AIM OF THE EXERCISE: Copy out every line in the entries below that includes "dashboard".

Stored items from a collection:
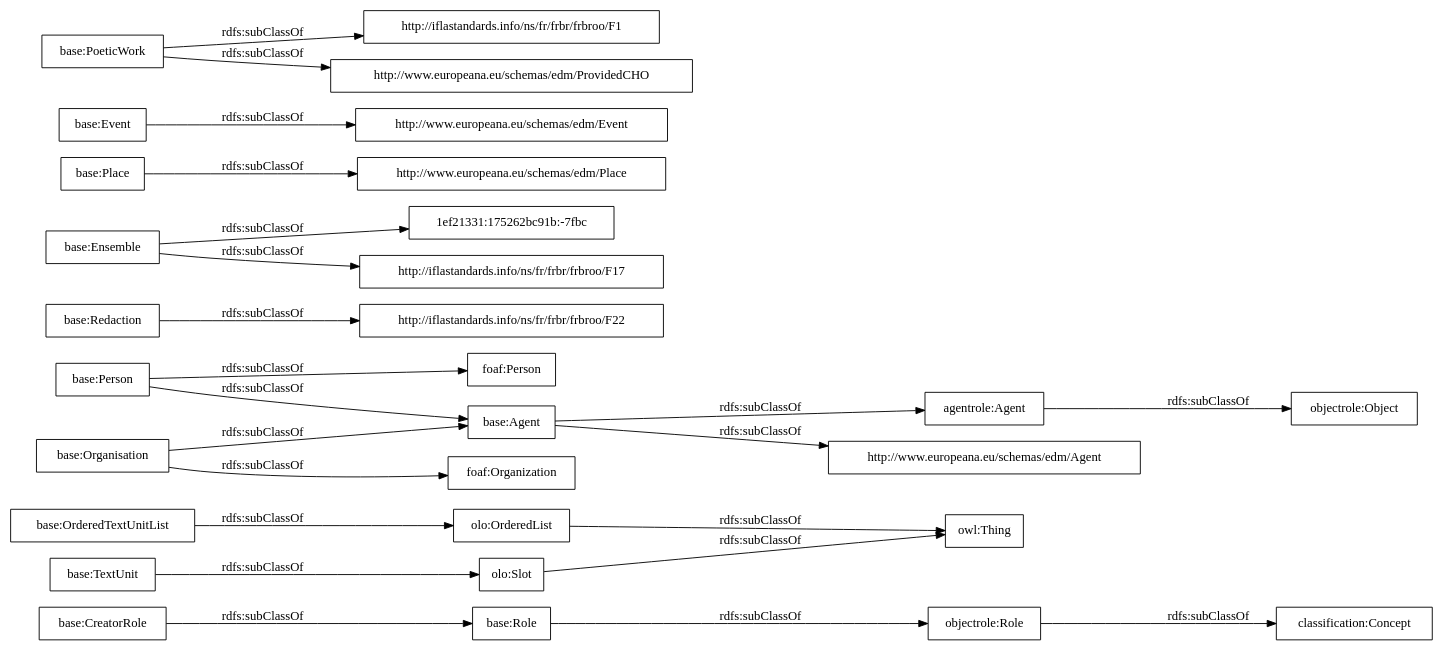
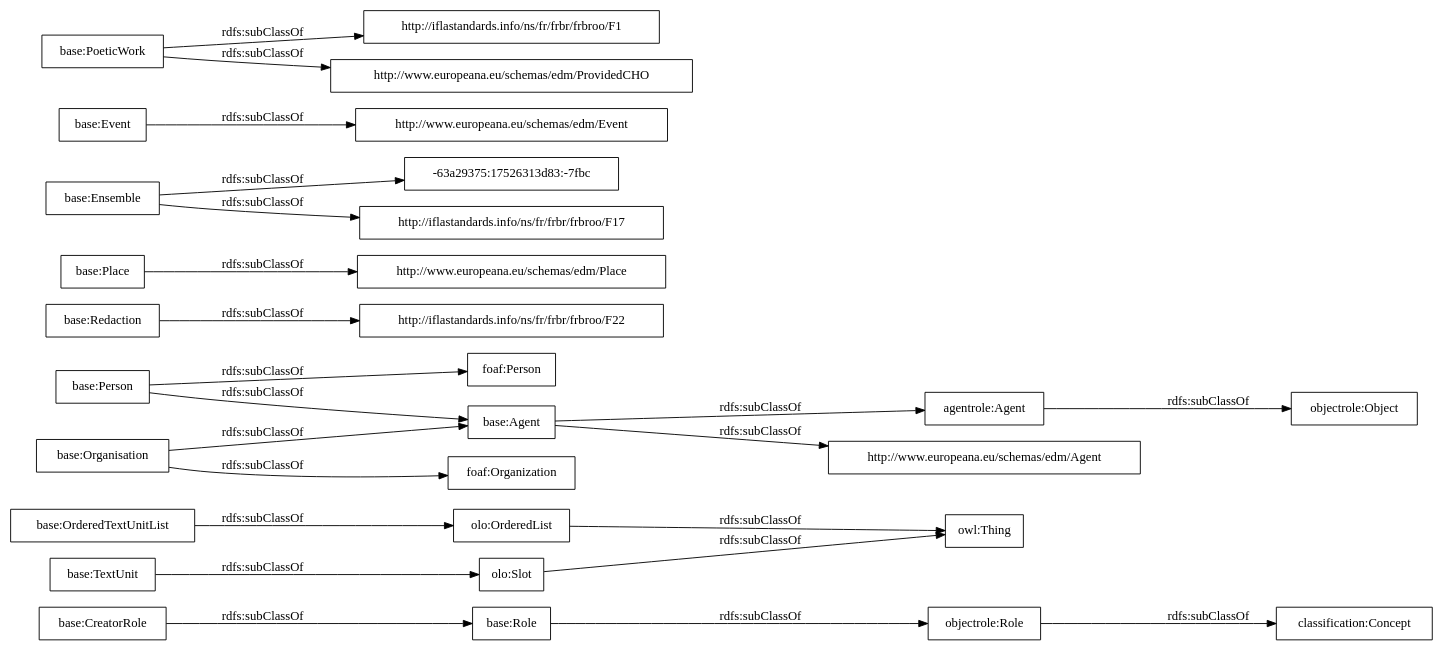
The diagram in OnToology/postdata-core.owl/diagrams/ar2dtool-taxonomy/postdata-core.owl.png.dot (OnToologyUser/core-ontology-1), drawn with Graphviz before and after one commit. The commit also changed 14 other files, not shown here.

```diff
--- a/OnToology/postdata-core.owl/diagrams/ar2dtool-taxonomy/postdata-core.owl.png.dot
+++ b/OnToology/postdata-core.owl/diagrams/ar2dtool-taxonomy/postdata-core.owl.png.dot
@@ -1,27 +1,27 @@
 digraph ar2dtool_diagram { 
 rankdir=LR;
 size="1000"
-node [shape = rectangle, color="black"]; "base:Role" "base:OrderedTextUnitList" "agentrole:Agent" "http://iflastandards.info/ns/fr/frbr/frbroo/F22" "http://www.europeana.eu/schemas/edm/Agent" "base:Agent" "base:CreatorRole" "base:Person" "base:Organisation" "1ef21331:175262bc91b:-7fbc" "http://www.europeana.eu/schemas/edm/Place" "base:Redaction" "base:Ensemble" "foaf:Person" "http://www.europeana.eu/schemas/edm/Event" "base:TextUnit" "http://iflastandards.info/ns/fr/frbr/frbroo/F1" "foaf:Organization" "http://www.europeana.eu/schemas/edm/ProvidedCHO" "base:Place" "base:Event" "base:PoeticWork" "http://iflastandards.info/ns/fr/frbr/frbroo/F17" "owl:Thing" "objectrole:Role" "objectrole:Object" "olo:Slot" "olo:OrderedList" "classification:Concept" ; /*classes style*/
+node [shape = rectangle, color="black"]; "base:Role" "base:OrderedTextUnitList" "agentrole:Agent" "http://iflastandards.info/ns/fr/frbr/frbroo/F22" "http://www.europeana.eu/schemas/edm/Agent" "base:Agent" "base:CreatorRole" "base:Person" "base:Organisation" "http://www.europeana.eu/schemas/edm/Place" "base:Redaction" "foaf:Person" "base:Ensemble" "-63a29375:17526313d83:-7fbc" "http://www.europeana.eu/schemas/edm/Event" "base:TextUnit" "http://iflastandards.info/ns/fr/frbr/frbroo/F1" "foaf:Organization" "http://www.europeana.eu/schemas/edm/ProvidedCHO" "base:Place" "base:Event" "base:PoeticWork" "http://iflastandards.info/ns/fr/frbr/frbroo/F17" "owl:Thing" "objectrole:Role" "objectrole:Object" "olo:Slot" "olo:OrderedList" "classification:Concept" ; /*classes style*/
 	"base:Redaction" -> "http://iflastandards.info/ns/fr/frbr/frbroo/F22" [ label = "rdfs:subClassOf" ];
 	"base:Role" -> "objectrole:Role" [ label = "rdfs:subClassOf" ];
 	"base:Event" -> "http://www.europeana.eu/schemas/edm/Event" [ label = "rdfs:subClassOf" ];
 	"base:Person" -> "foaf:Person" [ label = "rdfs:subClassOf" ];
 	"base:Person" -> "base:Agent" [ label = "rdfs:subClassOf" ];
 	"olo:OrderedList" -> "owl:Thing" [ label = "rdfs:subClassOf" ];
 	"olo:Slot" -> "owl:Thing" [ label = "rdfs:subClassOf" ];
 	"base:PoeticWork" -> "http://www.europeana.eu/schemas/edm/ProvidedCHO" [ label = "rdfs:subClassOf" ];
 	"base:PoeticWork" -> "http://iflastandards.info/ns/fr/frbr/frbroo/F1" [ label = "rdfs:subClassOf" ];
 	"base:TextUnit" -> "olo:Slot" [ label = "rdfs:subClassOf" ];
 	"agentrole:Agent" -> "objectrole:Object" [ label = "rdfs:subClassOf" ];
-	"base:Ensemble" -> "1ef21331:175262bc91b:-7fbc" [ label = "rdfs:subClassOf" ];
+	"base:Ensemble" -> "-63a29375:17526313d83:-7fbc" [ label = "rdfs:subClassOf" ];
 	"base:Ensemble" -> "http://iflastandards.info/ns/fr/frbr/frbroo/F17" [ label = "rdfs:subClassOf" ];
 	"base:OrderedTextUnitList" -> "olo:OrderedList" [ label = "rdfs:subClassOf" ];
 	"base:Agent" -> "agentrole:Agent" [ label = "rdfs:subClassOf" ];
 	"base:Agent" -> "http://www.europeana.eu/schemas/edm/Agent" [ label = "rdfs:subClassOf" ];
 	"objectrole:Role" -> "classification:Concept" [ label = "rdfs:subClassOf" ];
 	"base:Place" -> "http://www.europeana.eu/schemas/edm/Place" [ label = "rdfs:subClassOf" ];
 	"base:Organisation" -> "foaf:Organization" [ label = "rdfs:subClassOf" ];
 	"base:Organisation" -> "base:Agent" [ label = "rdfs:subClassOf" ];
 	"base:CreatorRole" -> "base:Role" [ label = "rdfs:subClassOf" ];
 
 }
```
==
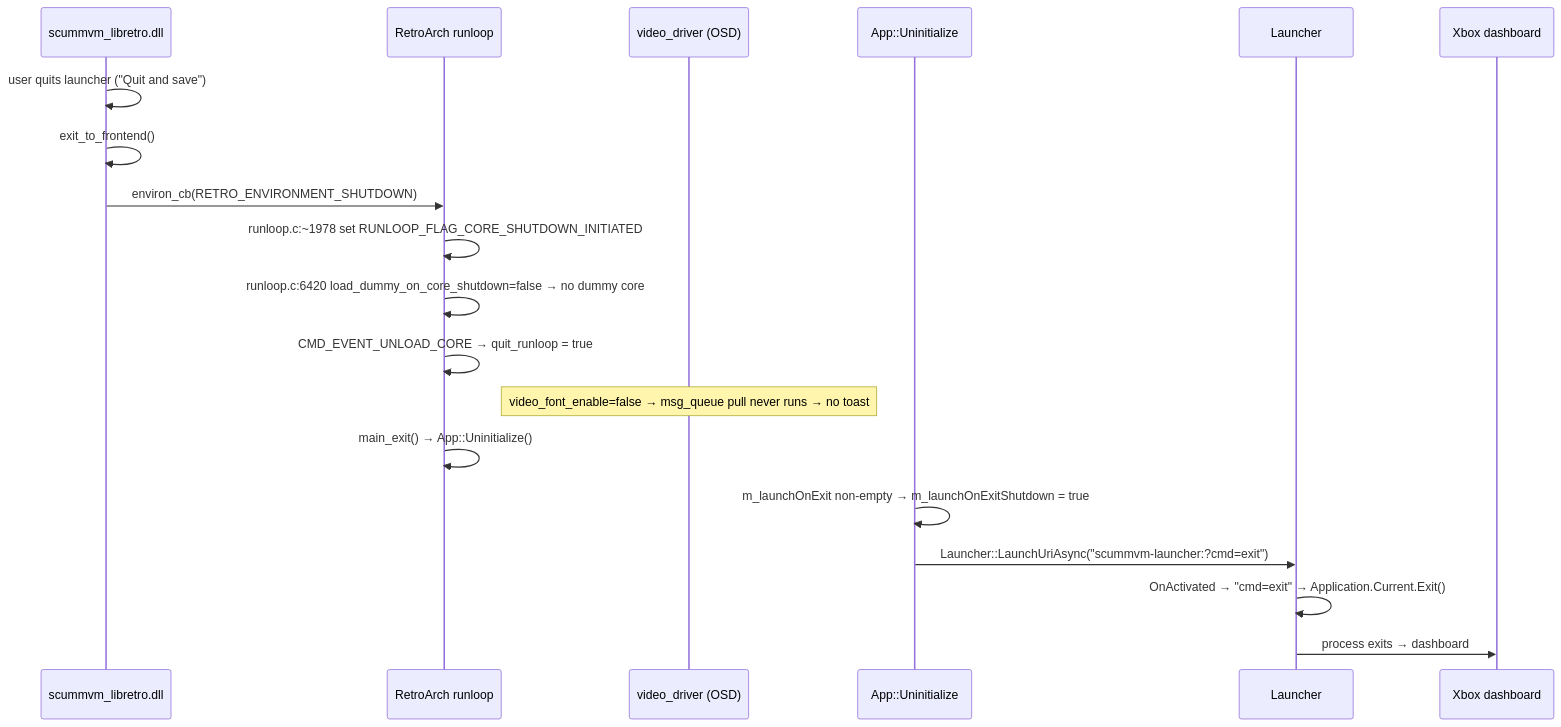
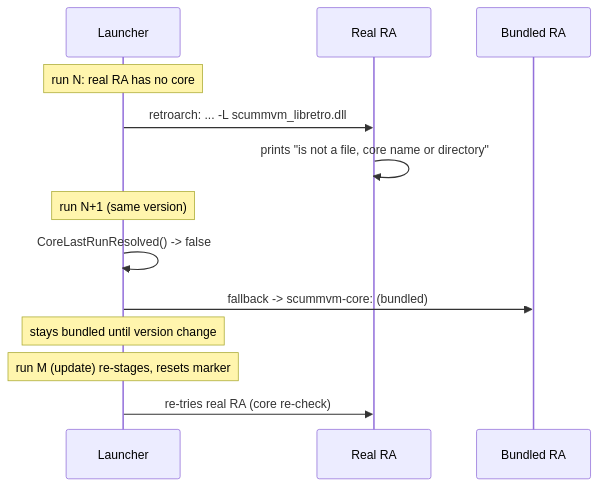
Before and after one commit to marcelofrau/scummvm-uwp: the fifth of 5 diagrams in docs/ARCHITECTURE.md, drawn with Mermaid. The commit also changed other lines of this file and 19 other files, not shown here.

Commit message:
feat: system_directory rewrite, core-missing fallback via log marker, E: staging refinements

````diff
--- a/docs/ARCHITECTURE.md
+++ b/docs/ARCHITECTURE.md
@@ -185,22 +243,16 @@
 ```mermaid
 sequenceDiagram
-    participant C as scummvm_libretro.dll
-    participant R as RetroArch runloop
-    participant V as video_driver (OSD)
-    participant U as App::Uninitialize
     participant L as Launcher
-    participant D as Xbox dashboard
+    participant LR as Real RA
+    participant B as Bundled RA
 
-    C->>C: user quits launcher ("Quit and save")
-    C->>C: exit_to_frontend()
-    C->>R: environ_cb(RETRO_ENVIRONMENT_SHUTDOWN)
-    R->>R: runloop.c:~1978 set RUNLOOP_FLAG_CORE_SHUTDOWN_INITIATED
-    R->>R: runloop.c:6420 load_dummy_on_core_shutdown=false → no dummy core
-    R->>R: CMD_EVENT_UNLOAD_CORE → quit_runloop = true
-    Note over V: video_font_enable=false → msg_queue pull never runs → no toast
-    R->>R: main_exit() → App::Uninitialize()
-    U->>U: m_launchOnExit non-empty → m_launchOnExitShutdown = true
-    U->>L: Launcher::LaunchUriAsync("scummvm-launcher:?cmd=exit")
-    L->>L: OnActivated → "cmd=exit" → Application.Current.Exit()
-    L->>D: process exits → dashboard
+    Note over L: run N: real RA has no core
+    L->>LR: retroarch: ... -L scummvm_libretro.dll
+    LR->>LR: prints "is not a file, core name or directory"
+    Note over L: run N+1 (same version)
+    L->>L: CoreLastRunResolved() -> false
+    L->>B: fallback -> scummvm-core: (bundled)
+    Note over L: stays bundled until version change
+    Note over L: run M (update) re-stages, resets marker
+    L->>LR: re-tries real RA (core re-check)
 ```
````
---
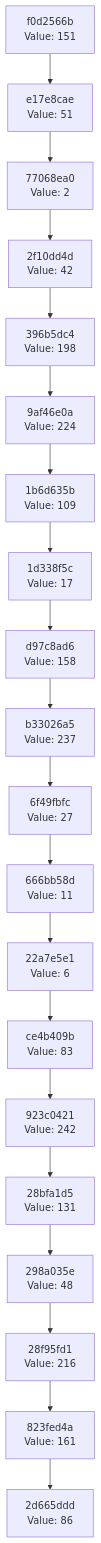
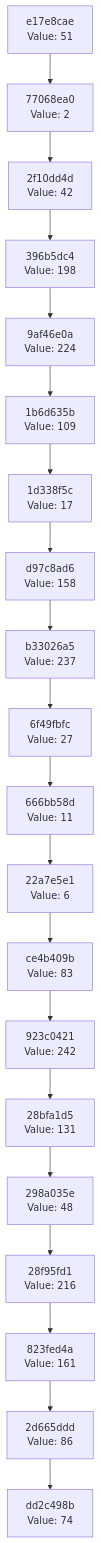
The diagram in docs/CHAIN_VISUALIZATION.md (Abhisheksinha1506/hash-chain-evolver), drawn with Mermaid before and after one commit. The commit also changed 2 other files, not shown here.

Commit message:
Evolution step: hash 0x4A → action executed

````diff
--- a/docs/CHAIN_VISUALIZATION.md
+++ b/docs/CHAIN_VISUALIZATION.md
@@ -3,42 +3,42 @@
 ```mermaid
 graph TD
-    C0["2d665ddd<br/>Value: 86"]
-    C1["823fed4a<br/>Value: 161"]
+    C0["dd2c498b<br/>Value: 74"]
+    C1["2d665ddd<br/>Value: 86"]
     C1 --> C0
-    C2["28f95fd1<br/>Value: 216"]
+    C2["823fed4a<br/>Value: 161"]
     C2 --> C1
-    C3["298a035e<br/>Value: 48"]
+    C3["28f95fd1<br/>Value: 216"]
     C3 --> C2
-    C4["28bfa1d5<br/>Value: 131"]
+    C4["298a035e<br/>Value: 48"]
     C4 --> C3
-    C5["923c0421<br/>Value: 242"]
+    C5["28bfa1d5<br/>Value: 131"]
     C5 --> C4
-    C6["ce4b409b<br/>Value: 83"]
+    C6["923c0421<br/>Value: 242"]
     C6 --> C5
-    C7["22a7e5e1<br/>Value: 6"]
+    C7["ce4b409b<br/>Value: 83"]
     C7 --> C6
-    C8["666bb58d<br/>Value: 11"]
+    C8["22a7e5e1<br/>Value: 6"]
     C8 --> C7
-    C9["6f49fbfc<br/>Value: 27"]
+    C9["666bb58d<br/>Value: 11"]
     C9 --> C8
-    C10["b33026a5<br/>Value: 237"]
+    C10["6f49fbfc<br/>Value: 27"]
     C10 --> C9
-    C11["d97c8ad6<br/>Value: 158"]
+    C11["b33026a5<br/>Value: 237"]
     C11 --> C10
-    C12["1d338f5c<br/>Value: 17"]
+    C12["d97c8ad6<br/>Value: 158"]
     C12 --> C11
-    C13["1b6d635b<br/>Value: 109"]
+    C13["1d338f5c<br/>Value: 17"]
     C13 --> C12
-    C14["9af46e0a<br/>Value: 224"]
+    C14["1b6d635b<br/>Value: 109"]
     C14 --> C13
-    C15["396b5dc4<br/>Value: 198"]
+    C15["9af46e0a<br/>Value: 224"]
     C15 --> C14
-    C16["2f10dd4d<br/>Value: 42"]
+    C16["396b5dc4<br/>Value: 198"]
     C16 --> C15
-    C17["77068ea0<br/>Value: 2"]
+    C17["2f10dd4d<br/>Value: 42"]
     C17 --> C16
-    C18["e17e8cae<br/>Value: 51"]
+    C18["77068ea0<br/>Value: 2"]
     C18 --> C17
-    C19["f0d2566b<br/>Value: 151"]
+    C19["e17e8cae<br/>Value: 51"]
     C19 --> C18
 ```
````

OUTPUT FOR THIS EXERCISE:
-    participant D as Xbox dashboard
-    L->>D: process exits → dashboard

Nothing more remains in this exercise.